The consolidated Macon-Bibb County government isnt yet born, but its already having an identity crisis. The Laws Committee of the task force working on the new entity spent 20 minutes this week trying to decide exactly what our local government was, is and will be.
The very first paragraph of House Bill 1171, the legislation local voters approved July 31, seems pretty clear at first: Consolidation is to create and incorporate a new political body corporate under the name Macon-Bibb County.
But Committee member Pearlie Toliver noted that legislators terminology even within the bill is a bit inconsistent. As various committee members said, Bibb County is actually a division of the state and, like other consolidated governments, surely will continue to be marked on maps and license plates as Bibb, not Macon-Bibb. Furthermore, officials such as the sheriff and coroner are mandated by the state constitution -- so will they still identify themselves as Bibb County officials, while local offices go by the name Macon-Bibb?
Assistant City Attorney Stuart Morelli said when he worked in Athens-Clarke County, constitutional officers there decided individually what to call their jobs.
Sheriff David Davis put in that his deputies new badges will still say Bibb County, but emblazoned on their patrol cars will be serving Macon-Bibb County. The suggestion that the new government adopt corporate shorthand DBA, for Bibb County doing business as Macon-Bibb County, drew a laugh but didnt settle anything.

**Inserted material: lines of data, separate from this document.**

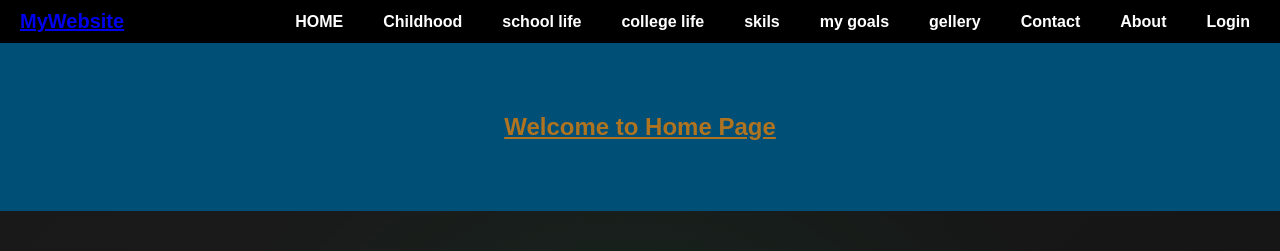
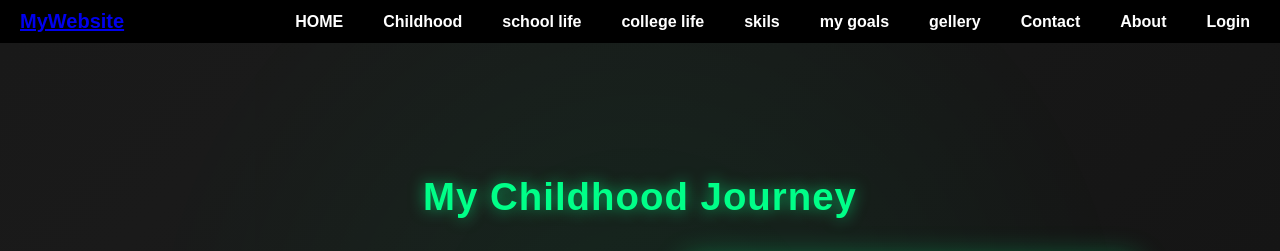
Before and after one commit to only-kushal/myzindagi, a plain HTML site: page childhood.html in a window 1280 px wide. Shown: the top 251 px of the page. Drawn offline with Linux system fonts and the light colour scheme.

Commit message:
Update childhood.html

```diff
--- a/childhood.html
+++ b/childhood.html
@@ -68,13 +68,6 @@
     .menu-btn {
       display: block;
     }s
-  }
-  #home {
-    padding: 50px;
-    text-align: center;
-    background:rgb(0, 79, 118);
-    color:rgb(176, 116, 32);
-    height:auto;
   }
   /* === Background Animation === */
 #childhood {
@@ -255,10 +248,6 @@
   </ul>
 </nav>
 
-<section id="home">
-  <U><h1>Welcome to Home Page</h1></U>
-</section>
-
 <section id="childhood">
   <div class="overlay"></div>
   <div class="container">
```
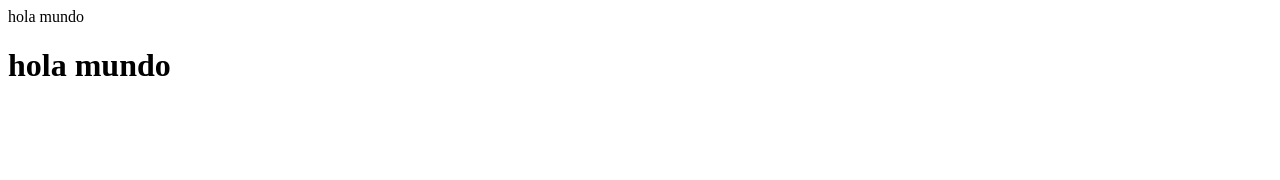
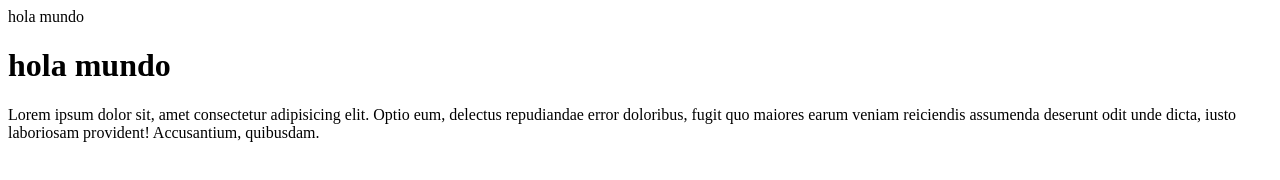
Before and after one commit to wilmerxxx/Pruebas_github, a plain HTML site: page index.html in a window 1280 px wide. Drawn offline with Linux system fonts and the light colour scheme.

Commit message:
Agregar parrafo

```diff
--- a/index.html
+++ b/index.html
@@ -9,6 +9,7 @@
 <body>
     hola mundo
     <h1>hola mundo</h1>
+    <p>Lorem ipsum dolor sit, amet consectetur adipisicing elit. Optio eum, delectus repudiandae error doloribus, fugit quo maiores earum veniam reiciendis assumenda deserunt odit unde dicta, iusto laboriosam provident! Accusantium, quibusdam.</p>
 
 
 </body>
```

The committees next meeting is set for 1:30 p.m. Feb. 20. On that agenda, Chairman Jeffery Monroe said, will be a line-item for who are we and what do we call ourselves?
Going around and around
Bibb County commissioners on Wednesday endorsed a Georgia Department of Transportation roundabout at Thomaston, Lamar and Johnson roads, but they were wary of setting a precedent.
You realize what youre doing here? Commissioner Gary Bechtel asked County Engineer Dave Fortson. Youre increasing the opportunity for others in the county
The commissioners are vehemently opposed to a traffic circle on Eisenhower Parkway at Fulton Mill Road, which, if state officials get their way, reportedly could become the only such circle on a four-lane road in Georgia. Commissioner Joe Allen, who represents that area of Bibb County, said a multi-lane roundabout makes no sense.
Im not buying it. Im not buying a roundabout on a four-lane highway where youve got traffic at 60, 70 miles an hour, Allen said.
And commissioners several times invoked the name of Lindsay Doc Holliday, a Macon road activist who is seeking to cancel a widening of Forest Hill Road by suing the state Department of Transportation.
The transition team trying to consolidate Macon and Bibb County governments has scheduled more meetings.
The Technology Committee is slated to meet at 3 p.m. Tuesday, followed by the Finance Committee at 7 a.m. Wednesday.
On Feb. 20, the Human Resources Committee is slated to meet at 10 a.m., followed by the Laws Committee at 1:30 p.m. and the Finance Committee at 2:30 p.m. Those committee meetings will be followed by a 3:30 p.m. meeting of the full consolidation task force.
The Human Resources Committee also is scheduled to meet at 1 p.m. Feb. 21.
All meetings will be held in the offices of the Middle Georgia Regional Commission, 175 Emery Highway, Macon.
-- Telegraph writers Jim Gaines and Mike Stucka contributed to this report.